Here’s hoping Tiger’s neck joint heals fully and quickly.  Will he learn how to handle his other joint?  Only time—and tabloids—will tell…

Dr. SUSAN BLOCK is a sex therapist and author of The 10 Commandments of Pleasure, occasionally seen on HBO and other channels.  Commit Bloggamy with her at http://drsusanblock.com/blog/  Email your comments and fantasies to her at liberties@blockbooks.com

© May 16, 2010.

WORDS THAT STICK

 

More articles by:

Susan Block, Ph.D., a.k.a. “Dr. Suzy,” is an internationally renowned LA sex therapist and author, occasionally seen on HBO and other channels. Her newest book is The Bonobo Way: The Evolution of Peace through Pleasure. Visit her at http://DrSusanBlock.com. For speaking engagements, call 310-568-0066. Email your comments to her at liberties@blockbooks.com and you will get a reply.
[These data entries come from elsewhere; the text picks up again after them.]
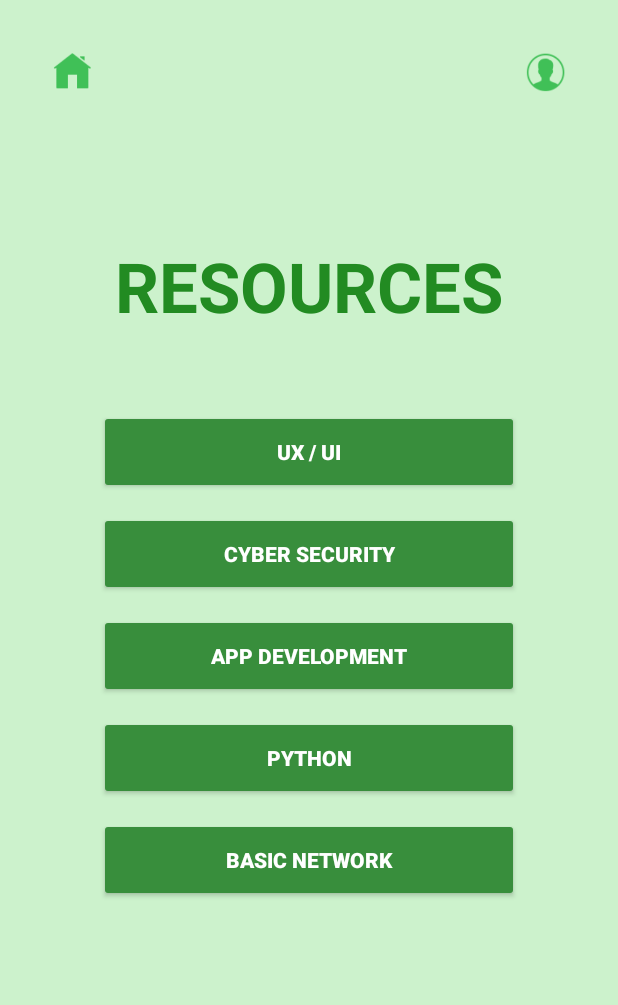
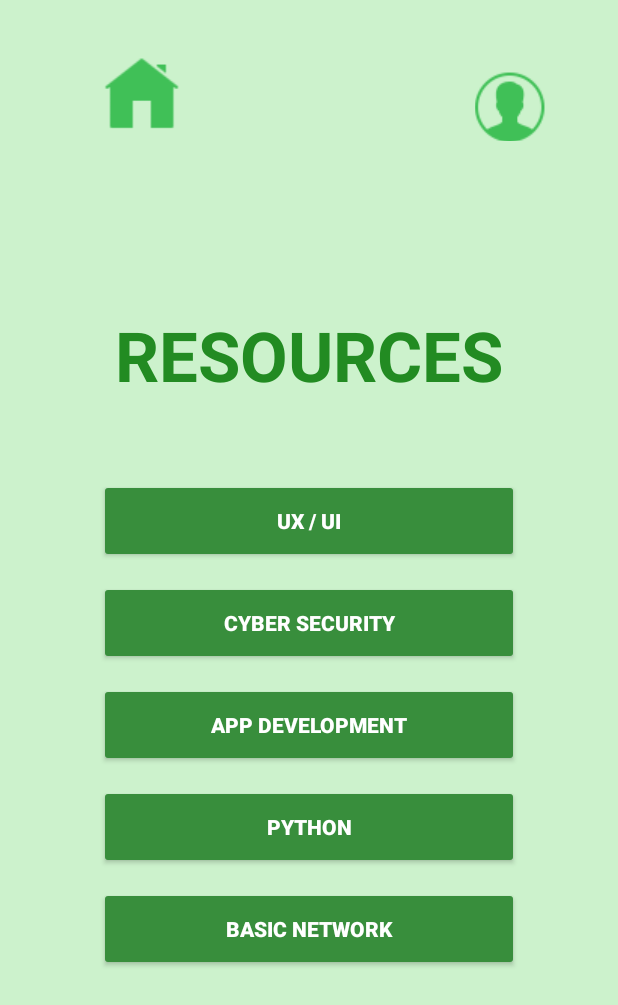
Before and after one commit to Dasunwee/Knowly, an Android app: the page10 screen opened directly, with no data from a screen before it, on a phone screen of 412 x 824 dp. Shown: the top 1005 px of the screen. Run offline under Robolectric (Android 15) with nearby library versions, the phone set to English and light mode, and no system bars.

Commit message:
Updated activity_page10.xml-Resources page

```diff
--- a/app/src/main/res/layout/activity_page10.xml
+++ b/app/src/main/res/layout/activity_page10.xml
@@ -1,5 +1,5 @@
-<?xml version="1.0" encoding="utf-8"?>
-<LinearLayout xmlns:android="http://schemas.android.com/apk/res/android"
+<LinearLayout
+    xmlns:android="http://schemas.android.com/apk/res/android"
     android:layout_width="match_parent"
     android:layout_height="match_parent"
     android:orientation="vertical"
@@ -7,7 +7,7 @@
     android:gravity="center_horizontal"
     android:padding="16dp">
 
-    <!-- Header Section -->
+    <!--  Header Section  -->
     <RelativeLayout
         android:layout_width="match_parent"
         android:layout_height="wrap_content"
@@ -15,20 +15,31 @@
 
         <ImageView
             android:id="@+id/homeIcon"
-            android:layout_width="32dp"
-            android:layout_height="32dp"
-            android:src="@drawable/ic_home"
-            android:layout_alignParentStart="true" />
+            android:layout_width="92dp"
+            android:layout_height="63dp"
+            android:layout_alignParentStart="true"
+            android:layout_marginStart="16dp"
+            android:src="@drawable/ic_home"/>
 
-        <ImageView
-            android:id="@+id/profileIcon"
-            android:layout_width="32dp"
-            android:layout_height="32dp"
+        <ImageButton
+            android:id="@+id/btn_profile"
+            android:layout_width="47dp"
+            android:layout_height="46dp"
+            android:layout_alignParentTop="true"
+            android:layout_alignParentEnd="true"
+            android:layout_marginStart="16dp"
+            android:layout_marginLeft="16dp"
+            android:layout_marginTop="16dp"
+            android:layout_marginEnd="16dp"
+            android:layout_marginRight="16dp"
+            android:layout_marginBottom="16dp"
+            android:background="?attr/selectableItemBackgroundBorderless"
+            android:contentDescription="@string/profile_button"
             android:src="@drawable/ic_profile"
-            android:layout_alignParentEnd="true" />
+            android:text="profile"/>
+
     </RelativeLayout>
-
-    <!-- Title -->
+    <!--  Title  -->
     <TextView
         android:id="@+id/tv_explore"
         android:layout_width="wrap_content"
@@ -38,9 +49,9 @@
         android:textStyle="bold"
         android:textColor="#228B22"
         android:layout_centerHorizontal="true"
-        android:layout_marginTop="80dp" />
+        android:layout_marginTop="80dp"/>
 
-    <!-- Buttons Section -->
+    <!--  Buttons Section  -->
     <LinearLayout
         android:layout_width="match_parent"
         android:layout_height="wrap_content"
@@ -56,7 +67,7 @@
             android:backgroundTint="#388E3C"
             android:textColor="#FFFFFF"
             android:textStyle="bold"
-            android:layout_marginTop="12dp" />
+            android:layout_marginTop="12dp"/>
 
         <Button
             android:id="@+id/cyberSecurityButton"
@@ -66,7 +77,7 @@
             android:backgroundTint="#388E3C"
             android:textColor="#FFFFFF"
             android:textStyle="bold"
-            android:layout_marginTop="12dp" />
+            android:layout_marginTop="12dp"/>
 
         <Button
             android:id="@+id/appDevButton"
@@ -76,7 +87,7 @@
             android:backgroundTint="#388E3C"
             android:textColor="#FFFFFF"
             android:textStyle="bold"
-            android:layout_marginTop="12dp" />
+            android:layout_marginTop="12dp"/>
 
         <Button
             android:id="@+id/pythonButton"
@@ -86,7 +97,7 @@
             android:backgroundTint="#388E3C"
             android:textColor="#FFFFFF"
             android:textStyle="bold"
-            android:layout_marginTop="12dp" />
+            android:layout_marginTop="12dp"/>
 
         <Button
             android:id="@+id/basicNetworkButton"
@@ -96,8 +107,6 @@
             android:backgroundTint="#388E3C"
             android:textColor="#FFFFFF"
             android:textStyle="bold"
-            android:layout_marginTop="12dp" />
-
+            android:layout_marginTop="12dp"/>
     </LinearLayout>
-
 </LinearLayout>
```
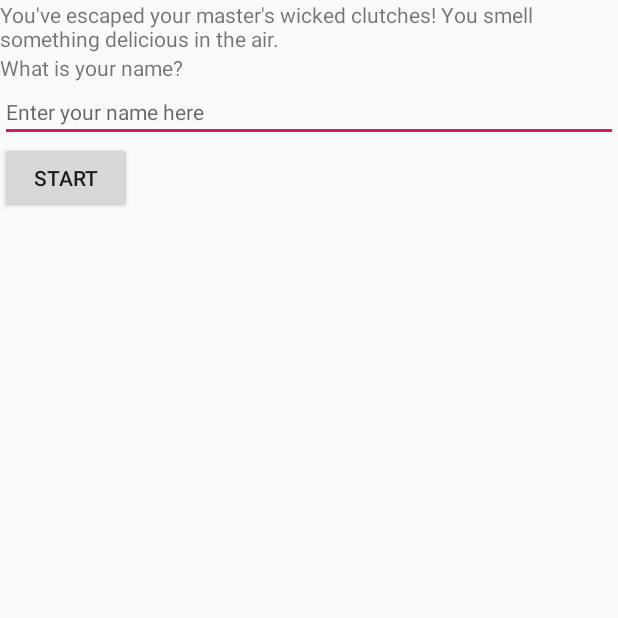
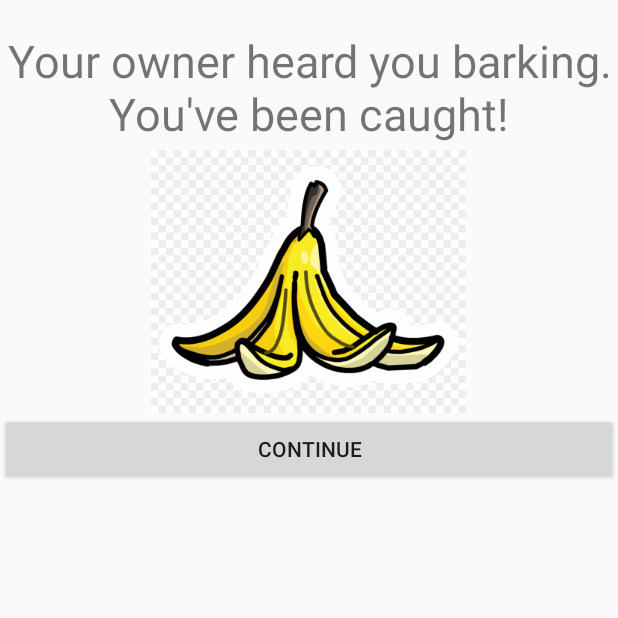
Before and after one commit to jpelgrims/busit_brno_2019, an Android app: the screen it shows after launch (IntroActivity before the commit, ReunionActivity after it), after a tap on "ESCAPE", on a phone screen of 412 x 824 dp, the top half of it. Run offline under Robolectric (Android 15) with nearby library versions, the phone set to English and light mode, and no system bars.

Commit message:
reunion + finish

```diff
--- a/app/src/main/AndroidManifest.xml
+++ b/app/src/main/AndroidManifest.xml
@@ -9,6 +9,10 @@
         android:roundIcon="@mipmap/ic_launcher_round"
         android:supportsRtl="true"
         android:theme="@style/AppTheme">
+        <activity
+            android:name=".ReunionActivity"
+            android:label="@string/title_activity_reunion"
+            android:theme="@style/AppTheme.NoActionBar"></activity>
         <activity
             android:name=".MainActivity"
             android:label="@string/app_name"
@@ -42,7 +46,7 @@
         <activity
             android:name=".IntroActivity"
             android:label="@string/title_activity_intro"
-            android:theme="@style/AppTheme.NoActionBar"></activity>
+            android:theme="@style/AppTheme.NoActionBar" />
     </application>
 
 </manifest>
--- a/app/src/main/java/cz/mendelu/busitweek_app1/ChoicePuzzleActivity.java
+++ b/app/src/main/java/cz/mendelu/busitweek_app1/ChoicePuzzleActivity.java
@@ -110,6 +110,7 @@ public class ChoicePuzzleActivity extends AppCompatActivity {
             return answersList.size();
         }
 
+
         public class MyViewHolder extends RecyclerView.ViewHolder {
 
             public TextView answer;
@@ -120,7 +121,6 @@ public class ChoicePuzzleActivity extends AppCompatActivity {
                 answer = itemView.findViewById(R.id.answer);
             }
         }
-
     }
 
     private void skipCurrentTask() {
--- a/app/src/main/java/cz/mendelu/busitweek_app1/MainActivity.java
+++ b/app/src/main/java/cz/mendelu/busitweek_app1/MainActivity.java
@@ -45,7 +45,7 @@ public class MainActivity extends AppCompatActivity {
     }
 
     public void start(View view) {
-        Intent intent = new Intent(MainActivity.this, IntroActivity.class);
+        Intent intent = new Intent(MainActivity.this, ReunionActivity.class);
         startActivity(intent);
     }
 }
--- /dev/null
+++ b/app/src/main/java/cz/mendelu/busitweek_app1/ReunionActivity.java
@@ -0,0 +1,45 @@
+package cz.mendelu.busitweek_app1;
+
+import android.content.Intent;
+import android.os.Bundle;
+import android.support.design.widget.FloatingActionButton;
+import android.support.design.widget.Snackbar;
+import android.support.v7.app.AppCompatActivity;
+import android.support.v7.widget.Toolbar;
+import android.view.View;
+import android.widget.Button;
+
+public class ReunionActivity extends AppCompatActivity {
+    Button button;
+    @Override
+    protected void onCreate(Bundle savedInstanceState) {
+        super.onCreate(savedInstanceState);
+        setContentView(R.layout.activity_reunion);
+        addListenerOnButton();
+        /*
+        FloatingActionButton fab = findViewById(R.id.fab);
+        fab.setOnClickListener(new View.OnClickListener() {
+            @Override
+            public void onClick(View view) {
+                Snackbar.make(view, "Replace with your own action", Snackbar.LENGTH_LONG)
+                        .setAction("Action", null).show();
+            }
+        });
+        */
+
+    }
+
+    public void addListenerOnButton() {
+        button = (Button) findViewById(R.id.continue_button);
+        button.setOnClickListener(new View.OnClickListener() {
+
+            @Override
+            public void onClick(View arg0) {
+                Intent intent = new Intent(ReunionActivity.this, FinishActivity.class);
+                startActivity(intent);
+            }
+
+        });
+    }
+
+}
--- /dev/null
+++ b/app/src/main/res/layout/activity_reunion.xml
@@ -0,0 +1,19 @@
+<?xml version="1.0" encoding="utf-8"?>
+<android.support.design.widget.CoordinatorLayout xmlns:android="http://schemas.android.com/apk/res/android"
+    xmlns:app="http://schemas.android.com/apk/res-auto"
+    xmlns:tools="http://schemas.android.com/tools"
+    android:layout_width="match_parent"
+    android:layout_height="match_parent"
+    tools:context=".ReunionActivity">
+
+    <android.support.design.widget.AppBarLayout
+        android:layout_width="match_parent"
+        android:layout_height="wrap_content"
+        android:theme="@style/AppTheme.AppBarOverlay">
+    </android.support.design.widget.AppBarLayout>
+
+    <include layout="@layout/content_reunion" />
+
+
+
+</android.support.design.widget.CoordinatorLayout>
--- /dev/null
+++ b/app/src/main/res/layout/content_reunion.xml
@@ -0,0 +1,40 @@
+<?xml version="1.0" encoding="utf-8"?>
+<android.support.constraint.ConstraintLayout xmlns:android="http://schemas.android.com/apk/res/android"
+    xmlns:app="http://schemas.android.com/apk/res-auto"
+    xmlns:tools="http://schemas.android.com/tools"
+    android:layout_width="match_parent"
+    android:layout_height="match_parent"
+    app:layout_behavior="@string/appbar_scrolling_view_behavior"
+    tools:context=".ReunionActivity"
+    tools:showIn="@layout/activity_reunion">
+
+    <LinearLayout xmlns:android="http://schemas.android.com/apk/res/android"
+        android:orientation="vertical"
+        android:layout_width="fill_parent"
+        android:layout_height="fill_parent">
+
+    <TextView
+        android:layout_width="match_parent"
+        android:layout_height="wrap_content"
+        android:text="@string/reunion_text"
+        android:textSize="30dp"
+        android:height="80dp"
+        android:textAlignment="center"
+        android:layout_marginTop="20dp"/>
+
+    <android.support.v7.widget.AppCompatImageView
+        android:layout_width="wrap_content"
+        android:layout_height="wrap_content"
+        android:maxHeight="300dp"
+        android:src="@drawable/banaanschil"
+        android:layout_gravity="center" />
+
+    <Button
+        android:id="@+id/continue_button"
+        android:layout_width="match_parent"
+        android:layout_height="wrap_content"
+        android:text="@string/continue_text"/>
+    </LinearLayout>
+
+
+</android.support.constraint.ConstraintLayout>
--- a/app/src/main/res/values/strings.xml
+++ b/app/src/main/res/values/strings.xml
@@ -13,5 +13,9 @@
     <string name="name_question_hint">Enter your name here</string>
     <string name="app_title">A dog\'s life</string>
     <string name="finish_title">Game over!</string>
-    <string name="finish_text">Your owner heard you barking. You\'ve been caught! As a revenge, once home, you plan to shit on the carpet. Damn, it\'s good to be a dog.</string>
+    <string name="finish_text">As a revenge, once home, you plan to shit on the carpet. Bite the hand that feeds you!</string>
+    <string name="title_activity_reunion">ReunionActivity</string>
+    <string name="reunion_text">Your owner heard you barking. You\'ve been caught!</string>
+    <string name="continue_text">Continue</string>
+    <string name="play_again">Play Again</string>
 </resources>
```
Also changed, not shown: app/src/main/res/layout/content_finish.xml (+19 -14 lines), gradle/wrapper/gradle-wrapper.properties, 1 other file.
October 18, 2018
Dean Baker
How Big is Big? Trump, the NYT and Foreign Aid
Vern Loomis
The Boofing of America
October 17, 2018
Patrick Cockburn
When Saudi Arabia’s Credibility is Damaged, So is America’s
John Steppling
Before the Law
Frank Stricker
Wages Rising? 
James McEnteer
Larry Summers Trips Out
Muhammad Othman
What You Can Do About the Saudi Atrocities in Yemen
Binoy Kampmark
Agents of Chaos: Trump, the Federal Reserve and Andrew Jackson
David N. Smith
George Orwell’s Message in a Bottle
Karen J. Greenberg
Justice Derailed: From Gitmo to Kavanaugh
John Feffer
Why is the Radical Right Still Winning?
Dan Corjescu
Green Tsunami in Bavaria?
Rohullah Naderi
Why Afghan Girls Are Out of School?
George Ochenski
You Have to Give Respect to Get Any, Mr. Trump
Cesar Chelala
Is China Winning the War for Africa?
Mel Gurtov
Getting Away with Murder
W. T. Whitney
Colombian Lawyer Diego Martinez Needs Solidarity Now
Dean Baker
Nothing to Brag About: Scott Walker’s Economic Record in Wisconsin:
October 16, 2018
Gregory Elich
Diplomatic Deadlock: Can U.S.-North Korea Diplomacy Survive Maximum Pressure?
Rob Seimetz
Talking About Death While In Decadence
Kent Paterson
Fifty Years of Mexican October
Robert Fantina
Trump, Iran and Sanctions
Greg Macdougall
Indigenous Suicide in Canada
Kenneth Surin
On Reading the Diaries of Tony Benn, Britain’s Greatest Labour Politician
Andrew Bacevich
Unsolicited Advice for an Undeclared Presidential Candidate: a Letter to Elizabeth Warren
Thomas Knapp
Facebook Meddles in the 2018 Midterm Elections
Muhammad Othman
Khashoggi and Demetracopoulos
Gerry Brown
Lies, Damn Lies & Statistics: How the US Weaponizes Them to Accuse  China of Debt Trap Diplomacy
Christian Ingo Lenz Dunker – Peter Lehman
The Brazilian Presidential Elections and “The Rules of The Game”
Robert Fisk
What a Forgotten Shipwreck in the Irish Sea Can Tell Us About Brexit
Martin Billheimer
Here Cochise Everywhere
David Swanson
Humanitarian Bombs
Dean Baker
The Federal Reserve is Not a Church
October 15, 2018
Rob Urie
Climate Crisis is Upon Us
Conn Hallinan
Syria’s Chessboard
Patrick Cockburn
The Saudi Atrocities in Yemen are a Worse Story Than the Disappearance of Jamal Khashoggi
Sheldon Richman
Trump’s Middle East Delusions Persist
Justin T. McPhee
Uberrima Fides? Witness K, East Timor and the Economy of Espionage
Tom Gill
Spain’s Left Turn?
Jeff Cohen
Few Democrats Offer Alternatives to War-Weary Voters
Dean Baker
Corporate Debt Scares
Gary Leupp
The Khashoggi Affair and and the Anti-Iran Axis
Russell Mokhiber
Sarah Chayes Calls on West Virginians to Write In No More Manchins
Clark T. Scott
Acclimated Behaviorisms
Kary Love
Evolution of Religion
FacebookTwitterGoogle+RedditEmail